constant(3perl)        Perl Programmers Reference Guide        constant(3perl)

       constant - Perl pragma to declare constants

           use constant PI    => 4 * atan2(1, 1);
           use constant DEBUG => 0;

           print "Pi equals ", PI, "...\n" if DEBUG;

           use constant {
               SEC   => 0,
               MIN   => 1,
               HOUR  => 2,
               MDAY  => 3,
               MON   => 4,
               YEAR  => 5,
               WDAY  => 6,
               YDAY  => 7,
               ISDST => 8,

           use constant WEEKDAYS => qw(
               Sunday Monday Tuesday Wednesday Thursday Friday Saturday

           print "Today is ", (WEEKDAYS)[ (localtime)[WDAY] ], ".\n";

       This pragma allows you to declare constants at compile-time.

       When you declare a constant such as "PI" using the method shown above,
       each machine your script runs upon can have as many digits of accuracy
       as it can use.  Also, your program will be easier to read, more likely
       to be maintained (and maintained correctly), and far less likely to
       send a space probe to the wrong planet because nobody noticed the one
       equation in which you wrote 3.14195.

       When a constant is used in an expression, Perl replaces it with its
       value at compile time, and may then optimize the expression further.
       In particular, any code in an "if (CONSTANT)" block will be optimized
       away if the constant is false.

       As with all "use" directives, defining a constant happens at compile
       time.  Thus, it's probably not correct to put a constant declaration
       inside of a conditional statement (like "if ($foo) { use constant ...

       Constants defined using this module cannot be interpolated into strings
       like variables.  However, concatenation works just fine:

           print "Pi equals PI...\n";        # WRONG: does not expand "PI"
           print "Pi equals ".PI."...\n";    # right
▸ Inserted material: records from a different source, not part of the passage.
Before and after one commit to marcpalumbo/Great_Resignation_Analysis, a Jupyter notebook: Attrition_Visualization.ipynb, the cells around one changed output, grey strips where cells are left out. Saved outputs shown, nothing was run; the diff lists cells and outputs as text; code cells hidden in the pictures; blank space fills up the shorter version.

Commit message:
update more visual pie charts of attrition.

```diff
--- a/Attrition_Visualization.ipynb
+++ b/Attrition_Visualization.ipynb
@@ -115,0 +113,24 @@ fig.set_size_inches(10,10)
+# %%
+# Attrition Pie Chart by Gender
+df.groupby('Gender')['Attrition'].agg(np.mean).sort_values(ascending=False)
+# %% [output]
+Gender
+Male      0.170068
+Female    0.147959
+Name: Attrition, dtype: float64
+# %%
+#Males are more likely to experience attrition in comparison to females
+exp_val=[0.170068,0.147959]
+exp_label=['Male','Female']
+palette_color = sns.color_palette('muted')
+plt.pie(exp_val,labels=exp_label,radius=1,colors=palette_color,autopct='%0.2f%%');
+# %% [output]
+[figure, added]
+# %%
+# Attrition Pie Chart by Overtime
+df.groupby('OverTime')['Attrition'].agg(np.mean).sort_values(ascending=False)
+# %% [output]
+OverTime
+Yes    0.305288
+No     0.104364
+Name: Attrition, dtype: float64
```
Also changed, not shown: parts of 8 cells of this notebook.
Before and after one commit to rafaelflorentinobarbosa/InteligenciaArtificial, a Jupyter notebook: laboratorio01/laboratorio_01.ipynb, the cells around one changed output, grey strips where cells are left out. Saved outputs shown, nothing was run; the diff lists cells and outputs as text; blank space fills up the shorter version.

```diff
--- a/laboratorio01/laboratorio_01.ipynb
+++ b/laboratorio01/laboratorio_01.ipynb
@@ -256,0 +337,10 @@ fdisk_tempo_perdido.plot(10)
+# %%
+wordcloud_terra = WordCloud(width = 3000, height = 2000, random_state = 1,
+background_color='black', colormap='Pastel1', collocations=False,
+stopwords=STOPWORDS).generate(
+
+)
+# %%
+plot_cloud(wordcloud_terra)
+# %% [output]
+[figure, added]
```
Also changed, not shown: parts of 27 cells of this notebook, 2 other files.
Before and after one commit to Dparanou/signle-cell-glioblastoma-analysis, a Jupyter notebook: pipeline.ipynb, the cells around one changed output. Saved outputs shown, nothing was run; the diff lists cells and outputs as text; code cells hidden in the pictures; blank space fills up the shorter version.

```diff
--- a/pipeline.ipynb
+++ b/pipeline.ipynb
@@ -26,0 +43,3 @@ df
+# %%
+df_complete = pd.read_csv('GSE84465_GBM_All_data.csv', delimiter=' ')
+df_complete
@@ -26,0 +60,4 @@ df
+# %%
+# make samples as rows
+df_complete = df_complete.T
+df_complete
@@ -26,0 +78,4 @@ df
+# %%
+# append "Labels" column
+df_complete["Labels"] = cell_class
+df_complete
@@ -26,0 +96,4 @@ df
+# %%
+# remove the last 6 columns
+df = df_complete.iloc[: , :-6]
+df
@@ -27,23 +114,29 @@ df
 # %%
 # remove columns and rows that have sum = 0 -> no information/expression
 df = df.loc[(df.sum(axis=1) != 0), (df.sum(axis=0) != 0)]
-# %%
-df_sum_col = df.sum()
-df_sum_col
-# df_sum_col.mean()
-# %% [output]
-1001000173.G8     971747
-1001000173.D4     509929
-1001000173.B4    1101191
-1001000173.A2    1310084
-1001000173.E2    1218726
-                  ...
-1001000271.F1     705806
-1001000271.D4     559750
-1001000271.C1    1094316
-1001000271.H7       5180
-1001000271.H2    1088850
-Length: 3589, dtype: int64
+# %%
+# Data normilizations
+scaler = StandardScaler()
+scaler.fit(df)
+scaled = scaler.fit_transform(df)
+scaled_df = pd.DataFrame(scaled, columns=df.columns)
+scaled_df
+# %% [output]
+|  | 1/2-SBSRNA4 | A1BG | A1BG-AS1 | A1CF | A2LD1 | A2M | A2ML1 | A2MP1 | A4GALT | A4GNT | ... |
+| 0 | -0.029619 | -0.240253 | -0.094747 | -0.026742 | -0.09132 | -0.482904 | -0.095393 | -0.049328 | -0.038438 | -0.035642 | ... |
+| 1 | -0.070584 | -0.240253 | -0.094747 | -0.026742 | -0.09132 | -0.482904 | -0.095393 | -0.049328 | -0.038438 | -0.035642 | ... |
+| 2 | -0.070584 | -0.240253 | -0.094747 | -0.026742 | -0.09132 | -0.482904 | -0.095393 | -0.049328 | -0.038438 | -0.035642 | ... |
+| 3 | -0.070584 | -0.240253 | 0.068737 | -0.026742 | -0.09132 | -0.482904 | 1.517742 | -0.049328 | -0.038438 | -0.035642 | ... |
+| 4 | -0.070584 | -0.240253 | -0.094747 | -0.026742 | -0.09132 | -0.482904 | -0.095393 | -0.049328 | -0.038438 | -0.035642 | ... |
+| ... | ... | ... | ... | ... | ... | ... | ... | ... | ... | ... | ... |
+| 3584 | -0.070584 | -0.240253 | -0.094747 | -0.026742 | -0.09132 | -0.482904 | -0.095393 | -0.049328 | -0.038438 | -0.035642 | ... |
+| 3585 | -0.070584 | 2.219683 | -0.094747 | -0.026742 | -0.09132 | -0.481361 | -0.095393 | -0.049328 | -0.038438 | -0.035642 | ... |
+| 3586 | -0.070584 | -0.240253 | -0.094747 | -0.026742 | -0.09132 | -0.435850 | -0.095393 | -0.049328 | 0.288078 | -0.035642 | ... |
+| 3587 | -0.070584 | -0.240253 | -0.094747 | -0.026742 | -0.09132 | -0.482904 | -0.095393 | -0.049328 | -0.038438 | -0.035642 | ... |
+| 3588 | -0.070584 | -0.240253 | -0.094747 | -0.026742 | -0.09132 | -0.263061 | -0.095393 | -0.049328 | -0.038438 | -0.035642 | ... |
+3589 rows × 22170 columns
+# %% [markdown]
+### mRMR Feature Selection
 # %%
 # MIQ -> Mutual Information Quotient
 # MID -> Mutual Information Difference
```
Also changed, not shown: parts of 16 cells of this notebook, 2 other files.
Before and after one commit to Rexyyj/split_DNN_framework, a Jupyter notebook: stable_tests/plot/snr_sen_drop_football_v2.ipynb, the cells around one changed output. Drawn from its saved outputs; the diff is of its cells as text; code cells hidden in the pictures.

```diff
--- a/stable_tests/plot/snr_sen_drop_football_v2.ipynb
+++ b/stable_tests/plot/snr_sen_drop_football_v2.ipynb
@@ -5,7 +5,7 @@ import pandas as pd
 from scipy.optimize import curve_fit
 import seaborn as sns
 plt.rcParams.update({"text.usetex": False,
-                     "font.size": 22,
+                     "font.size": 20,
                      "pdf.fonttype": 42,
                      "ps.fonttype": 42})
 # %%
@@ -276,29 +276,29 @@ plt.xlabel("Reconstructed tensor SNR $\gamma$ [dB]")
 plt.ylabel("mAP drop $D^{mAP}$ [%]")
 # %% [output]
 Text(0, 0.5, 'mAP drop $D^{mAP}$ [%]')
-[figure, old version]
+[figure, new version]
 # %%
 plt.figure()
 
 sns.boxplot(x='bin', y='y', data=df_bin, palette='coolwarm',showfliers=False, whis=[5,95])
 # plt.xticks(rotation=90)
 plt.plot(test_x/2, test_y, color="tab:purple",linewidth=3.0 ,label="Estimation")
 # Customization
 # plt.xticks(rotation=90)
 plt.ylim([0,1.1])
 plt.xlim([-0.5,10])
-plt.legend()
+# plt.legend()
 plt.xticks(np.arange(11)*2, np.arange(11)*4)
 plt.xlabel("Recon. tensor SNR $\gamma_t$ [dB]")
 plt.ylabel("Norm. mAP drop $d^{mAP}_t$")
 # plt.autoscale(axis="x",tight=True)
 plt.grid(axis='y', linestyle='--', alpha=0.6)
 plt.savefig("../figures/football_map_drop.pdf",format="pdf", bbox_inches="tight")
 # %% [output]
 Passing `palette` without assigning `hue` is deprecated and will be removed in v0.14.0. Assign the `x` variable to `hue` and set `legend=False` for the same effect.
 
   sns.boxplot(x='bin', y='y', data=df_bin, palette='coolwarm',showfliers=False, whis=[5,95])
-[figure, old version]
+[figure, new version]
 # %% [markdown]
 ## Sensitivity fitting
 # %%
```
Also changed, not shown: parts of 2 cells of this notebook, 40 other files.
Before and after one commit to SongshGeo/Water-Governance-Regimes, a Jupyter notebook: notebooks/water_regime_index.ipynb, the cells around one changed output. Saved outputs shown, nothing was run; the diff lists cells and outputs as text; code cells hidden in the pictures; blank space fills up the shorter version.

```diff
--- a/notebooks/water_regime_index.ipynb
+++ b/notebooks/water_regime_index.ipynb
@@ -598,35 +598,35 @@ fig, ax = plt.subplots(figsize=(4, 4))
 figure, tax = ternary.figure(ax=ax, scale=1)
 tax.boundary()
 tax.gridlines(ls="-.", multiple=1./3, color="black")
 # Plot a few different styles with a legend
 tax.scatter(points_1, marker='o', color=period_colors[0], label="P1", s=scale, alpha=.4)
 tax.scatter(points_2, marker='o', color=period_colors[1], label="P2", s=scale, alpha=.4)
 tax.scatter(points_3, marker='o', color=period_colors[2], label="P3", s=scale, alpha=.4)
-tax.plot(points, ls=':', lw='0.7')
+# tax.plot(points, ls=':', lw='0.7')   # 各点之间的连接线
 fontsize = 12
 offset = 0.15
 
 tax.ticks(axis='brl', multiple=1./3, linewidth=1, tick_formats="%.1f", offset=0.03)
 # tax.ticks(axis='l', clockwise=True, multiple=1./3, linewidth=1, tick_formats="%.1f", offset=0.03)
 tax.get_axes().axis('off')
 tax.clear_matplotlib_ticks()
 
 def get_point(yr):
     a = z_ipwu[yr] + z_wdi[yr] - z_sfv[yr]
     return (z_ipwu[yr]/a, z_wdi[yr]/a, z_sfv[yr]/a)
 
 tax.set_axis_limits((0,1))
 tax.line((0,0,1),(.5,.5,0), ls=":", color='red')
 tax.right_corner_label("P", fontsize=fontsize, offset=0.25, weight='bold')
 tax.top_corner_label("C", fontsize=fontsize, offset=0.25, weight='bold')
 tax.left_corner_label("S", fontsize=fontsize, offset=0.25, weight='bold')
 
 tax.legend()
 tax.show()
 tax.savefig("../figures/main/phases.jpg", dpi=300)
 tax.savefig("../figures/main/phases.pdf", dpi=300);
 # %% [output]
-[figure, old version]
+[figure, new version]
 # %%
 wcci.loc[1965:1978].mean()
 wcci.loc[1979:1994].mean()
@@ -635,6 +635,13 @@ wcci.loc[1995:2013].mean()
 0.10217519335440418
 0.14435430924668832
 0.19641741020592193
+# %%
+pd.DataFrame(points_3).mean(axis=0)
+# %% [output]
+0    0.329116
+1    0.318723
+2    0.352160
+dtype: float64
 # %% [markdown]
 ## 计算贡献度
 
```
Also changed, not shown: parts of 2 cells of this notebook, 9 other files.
       Even though a reference may be declared as a constant, the reference
       may point to data which may be changed, as this code shows.

           use constant ARRAY => [ 1,2,3,4 ];
           print ARRAY->[1];
           ARRAY->[1] = " be changed";
           print ARRAY->[1];

       Constants belong to the package they are defined in.  To refer to a
       constant defined in another package, specify the full package name, as
       in "Some::Package::CONSTANT".  Constants may be exported by modules,
       and may also be called as either class or instance methods, that is, as
       "Some::Package->CONSTANT" or as "$obj->CONSTANT" where $obj is an
       instance of "Some::Package".  Subclasses may define their own constants
       to override those in their base class.

       As of version 1.32 of this module, constants can be defined in packages
       other than the caller, by including the package name in the name of the

           use constant "OtherPackage::FWIBBLE" => 7865;
           constant->import("Other::FWOBBLE",$value); # dynamically at run time

       The use of all caps for constant names is merely a convention, although
       it is recommended in order to make constants stand out and to help
       avoid collisions with other barewords, keywords, and subroutine names.
       Constant names must begin with a letter or underscore.  Names beginning
       with a double underscore are reserved.  Some poor choices for names
       will generate warnings, if warnings are enabled at compile time.

   List constants
       Constants may be lists of more (or less) than one value.  A constant
       with no values evaluates to "undef" in scalar context.  Note that
       constants with more than one value do not return their last value in
       scalar context as one might expect.  They currently return the number
       of values, but this may change in the future.  Do not use constants
       with multiple values in scalar context.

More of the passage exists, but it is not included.